Bring these items to a local Household hazardous waste (HHW) Round up or an Eco Station.  

  • household batteries
  • needles (syringes)       
  • paint/oily rags

Take leftover medications to a pharmacy for disposal.

Disposal of Fats, Oils, and Grease (FOG):

Pouring fats, oils or grease down the drain also contribute to clogging the sewer system. They tend to solidify on both the private property wastewater lines and the main sewer lines. Residents can help prevent clogs from forming by:                              

  • Cooking with vegetable/canola oils (FOGs normally develop from animal fats)
  • Collect FOGs from cooking in old containers, let it solidify and cover with plastic wrap before placing it in the garbage.
  • DO NOT pour FOGS down the drain o Place all food scraps into the garbage and not into the sink o Skim off the solidified fats from cooled liquids
  • Use a scraper to remove FOGs from cookware, utensils, dishes
  • Use paper towels to wipe down work areas as cloth towels collect grease that will eventually enter the sewer system from rinsing and washing

Common FOGS are: Food scraps, meat fats, lard, cooking oil, butter and margarine, sauces and dressings.

Using a Garburator:

Although it seems like there’s nothing a garburator can’t do, not everything should be put down the disposal. It is only meant to help dispose of certain biodegradable food. If used improperly it can be the cause of clogged pipes.

What not to put through the garburator:

  • Rice & Pasta: These foods cannot be broken down small enough and they expand while in contact with water.
  • Grease: Even if the grease is solidified, grinding it into small pieces does not prevent the grease from collecting in pipes.
  • Stringy & Tough-peeled Vegetables: Corn husks, celery stalks, onion skins, lettuce, potatoes, carrots, artichokes etc.
  • Fibers from these foods can tangle and block drains.
  • Coffee Grinds/Egg Shells: These both accumulate in pipes and can cause obstructions
  • Large Amounts of Food: Feed scraps a little at a time with the cold water running.
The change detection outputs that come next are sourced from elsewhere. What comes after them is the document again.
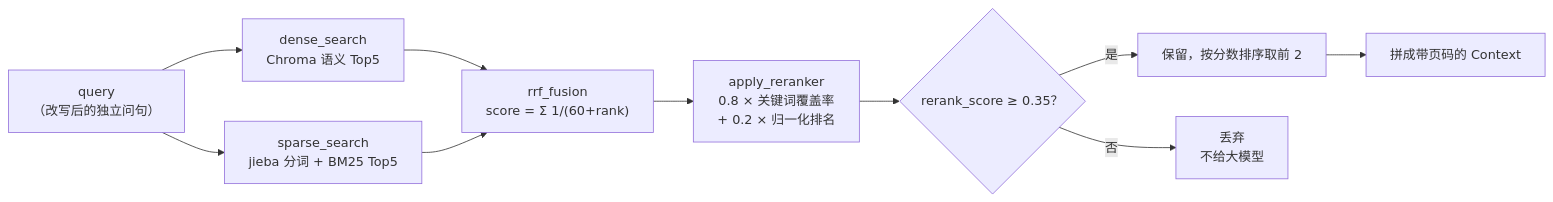
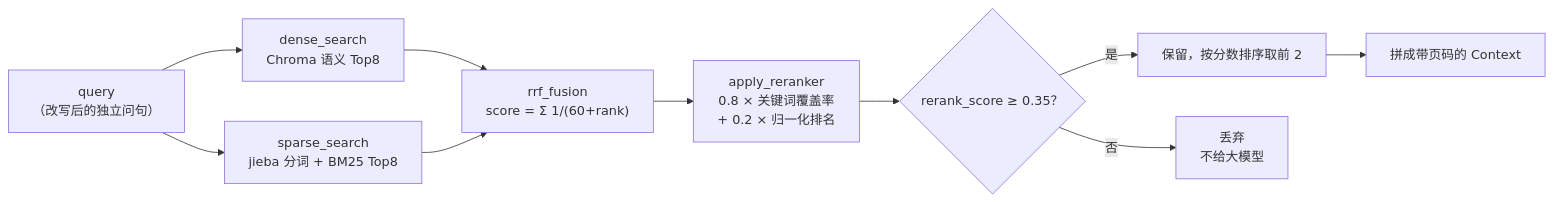
One commit to qzbxxx/edu-Agent changed the second of 4 diagrams in docs/流程图.md. Above: the diagram before and after it, drawn with Mermaid. The commit also changed 13 other files, not shown here.

````diff
--- a/docs/流程图.md
+++ b/docs/流程图.md
@@ -75,14 +75,14 @@
 ```mermaid
 flowchart LR
-    Q["query<br/>（改写后的独立问句）"] --> D["dense_search<br/>Chroma 语义 Top5"]
-    Q --> S["sparse_search<br/>jieba 分词 + BM25 Top5"]
+    Q["query<br/>（改写后的独立问句）"] --> D["dense_search<br/>Chroma 语义 Top8"]
+    Q --> S["sparse_search<br/>jieba 分词 + BM25 Top8"]
 
     D --> R["rrf_fusion<br/>score = Σ 1/(60+rank)"]
     S --> R
 
     R --> RR["apply_reranker<br/>0.8 × 关键词覆盖率<br/>+ 0.2 × 归一化排名"]
     RR --> T{"rerank_score ≥ 0.35？"}
     T -->|"是"| K["保留，按分数排序取前 2"]
     T -->|"否"| X["丢弃<br/>不给大模型"]
     K --> CTX["拼成带页码的 Context"]
 ```
````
This helps move the food through the pipes

When in doubt, throw it out!